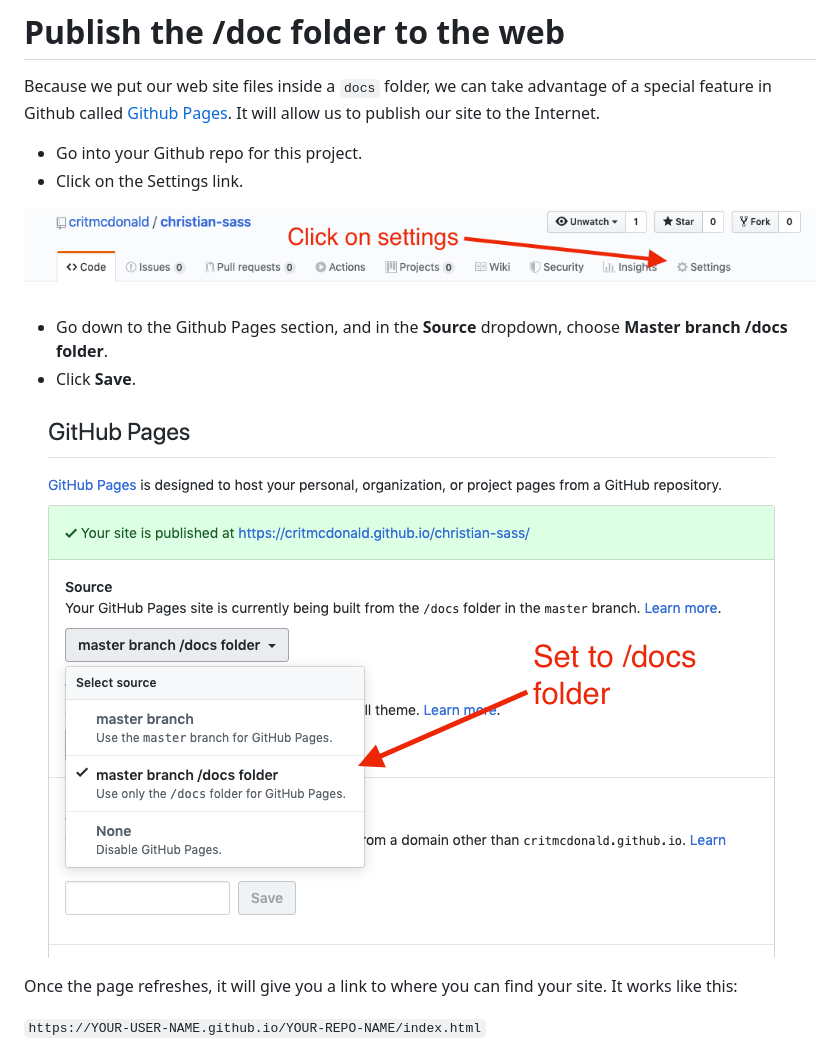
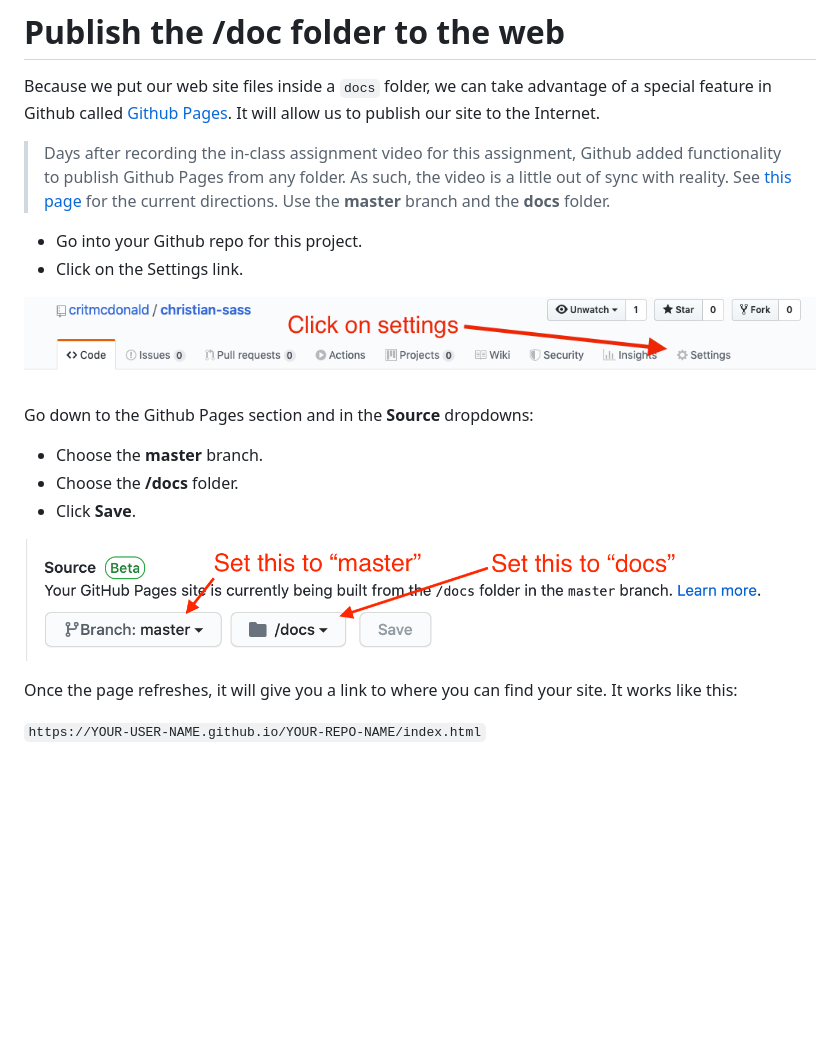
Before and after one commit to utdata/icj-class, a Markdown page: sass/sass-04.md, the part around the change. Rendered like a GitHub page; pictures changed too: images/sass-ghpages-docs.png; blank space fills up the shorter version.

Commit message:
github pages changes

```diff
--- a/sass/sass-04.md
+++ b/sass/sass-04.md
@@ -1,13 +1,17 @@
 # Publish the /doc folder to the web
 
 Because we put our web site files inside a `docs` folder, we can take advantage of a special feature in Github called [Github Pages](https://pages.github.com/). It will allow us to publish our site to the Internet.
+
+> Days after recording the in-class assignment video for this assignment, Github added functionality to publish Github Pages from any folder. As such, the video is a little out of sync with reality. See [this page](https://docs.github.com/en/github/working-with-github-pages/configuring-a-publishing-source-for-your-github-pages-site) for the current directions. Use the **master** branch and the **docs** folder.
 
 - Go into your Github repo for this project.
 - Click on the Settings link.
 
 ![sass-ghpages-settings](../images/sass-ghpages-settings.png)
 
-- Go down to the Github Pages section, and in the **Source** dropdown, choose **Master branch /docs folder**.
+Go down to the Github Pages section and in the **Source** dropdowns:
+- Choose the **master** branch.
+- Choose the **/docs** folder.
 - Click **Save**.
 
 ![sass-ghpages-docs](../images/sass-ghpages-docs.png)
```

·····

**TASK BRIEF:** Reproduce every record above exactly as given, excluding pictures from the result.

**SOLUTION TO THIS TASK:**
Before and after one commit to utdata/icj-class, a Markdown page: sass/sass-04.md, the part around the change. Rendered like a GitHub page; pictures changed too: images/sass-ghpages-docs.png; blank space fills up the shorter version.

Commit message:
github pages changes

```diff
--- a/sass/sass-04.md
+++ b/sass/sass-04.md
@@ -1,13 +1,17 @@
 # Publish the /doc folder to the web
 
 Because we put our web site files inside a `docs` folder, we can take advantage of a special feature in Github called [Github Pages](https://pages.github.com/). It will allow us to publish our site to the Internet.
+
+> Days after recording the in-class assignment video for this assignment, Github added functionality to publish Github Pages from any folder. As such, the video is a little out of sync with reality. See [this page](https://docs.github.com/en/github/working-with-github-pages/configuring-a-publishing-source-for-your-github-pages-site) for the current directions. Use the **master** branch and the **docs** folder.
 
 - Go into your Github repo for this project.
 - Click on the Settings link.
 
 ![sass-ghpages-settings](../images/sass-ghpages-settings.png)
 
-- Go down to the Github Pages section, and in the **Source** dropdown, choose **Master branch /docs folder**.
+Go down to the Github Pages section and in the **Source** dropdowns:
+- Choose the **master** branch.
+- Choose the **/docs** folder.
 - Click **Save**.
 
 ![sass-ghpages-docs](../images/sass-ghpages-docs.png)
```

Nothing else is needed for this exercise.